_What the exercise asks_. Report, in full, each line of the material below in which the string "changed" occurs.

# # # # # # #

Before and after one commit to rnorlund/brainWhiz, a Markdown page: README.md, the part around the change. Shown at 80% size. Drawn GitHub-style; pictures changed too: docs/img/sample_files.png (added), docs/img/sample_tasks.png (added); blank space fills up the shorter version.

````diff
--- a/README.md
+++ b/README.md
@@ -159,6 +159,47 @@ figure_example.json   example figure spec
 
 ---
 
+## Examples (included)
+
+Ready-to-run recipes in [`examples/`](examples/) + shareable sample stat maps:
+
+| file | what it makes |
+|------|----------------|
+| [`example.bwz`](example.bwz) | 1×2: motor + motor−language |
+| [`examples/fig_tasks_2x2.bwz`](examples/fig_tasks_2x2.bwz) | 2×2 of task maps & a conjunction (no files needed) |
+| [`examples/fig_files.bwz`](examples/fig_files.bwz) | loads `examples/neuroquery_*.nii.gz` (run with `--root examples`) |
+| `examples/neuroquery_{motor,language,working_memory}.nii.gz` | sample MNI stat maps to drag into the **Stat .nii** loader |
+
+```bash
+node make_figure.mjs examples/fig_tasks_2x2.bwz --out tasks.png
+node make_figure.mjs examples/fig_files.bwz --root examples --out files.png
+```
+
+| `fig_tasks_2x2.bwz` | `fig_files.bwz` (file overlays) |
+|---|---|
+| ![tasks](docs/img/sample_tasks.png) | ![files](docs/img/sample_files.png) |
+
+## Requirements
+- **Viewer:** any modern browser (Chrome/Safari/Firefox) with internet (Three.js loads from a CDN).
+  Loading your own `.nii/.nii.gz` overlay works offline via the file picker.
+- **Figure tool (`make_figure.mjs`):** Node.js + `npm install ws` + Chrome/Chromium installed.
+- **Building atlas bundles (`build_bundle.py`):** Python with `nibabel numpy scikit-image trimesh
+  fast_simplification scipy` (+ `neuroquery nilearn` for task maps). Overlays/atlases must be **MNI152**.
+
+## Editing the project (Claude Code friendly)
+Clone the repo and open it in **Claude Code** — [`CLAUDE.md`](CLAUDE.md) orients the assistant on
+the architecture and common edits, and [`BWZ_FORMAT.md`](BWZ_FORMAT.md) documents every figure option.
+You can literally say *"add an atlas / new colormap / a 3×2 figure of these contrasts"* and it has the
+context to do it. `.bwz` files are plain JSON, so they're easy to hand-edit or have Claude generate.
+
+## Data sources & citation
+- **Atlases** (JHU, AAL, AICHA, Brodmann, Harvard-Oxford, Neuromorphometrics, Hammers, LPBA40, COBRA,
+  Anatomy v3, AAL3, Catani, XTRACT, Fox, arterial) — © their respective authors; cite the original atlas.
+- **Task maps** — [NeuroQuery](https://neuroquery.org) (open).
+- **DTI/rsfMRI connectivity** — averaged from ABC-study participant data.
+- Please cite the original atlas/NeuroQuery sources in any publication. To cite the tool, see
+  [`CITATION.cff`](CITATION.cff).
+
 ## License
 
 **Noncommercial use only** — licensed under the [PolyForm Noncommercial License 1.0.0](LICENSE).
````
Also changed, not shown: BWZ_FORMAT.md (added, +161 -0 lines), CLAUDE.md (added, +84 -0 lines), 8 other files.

# # # # # # #

_Response to this task_.
Before and after one commit to rnorlund/brainWhiz, a Markdown page: README.md, the part around the change. Shown at 80% size. Drawn GitHub-style; pictures changed too: docs/img/sample_files.png (added), docs/img/sample_tasks.png (added); blank space fills up the shorter version.
Also changed, not shown: BWZ_FORMAT.md (added, +161 -0 lines), CLAUDE.md (added, +84 -0 lines), 8 other files.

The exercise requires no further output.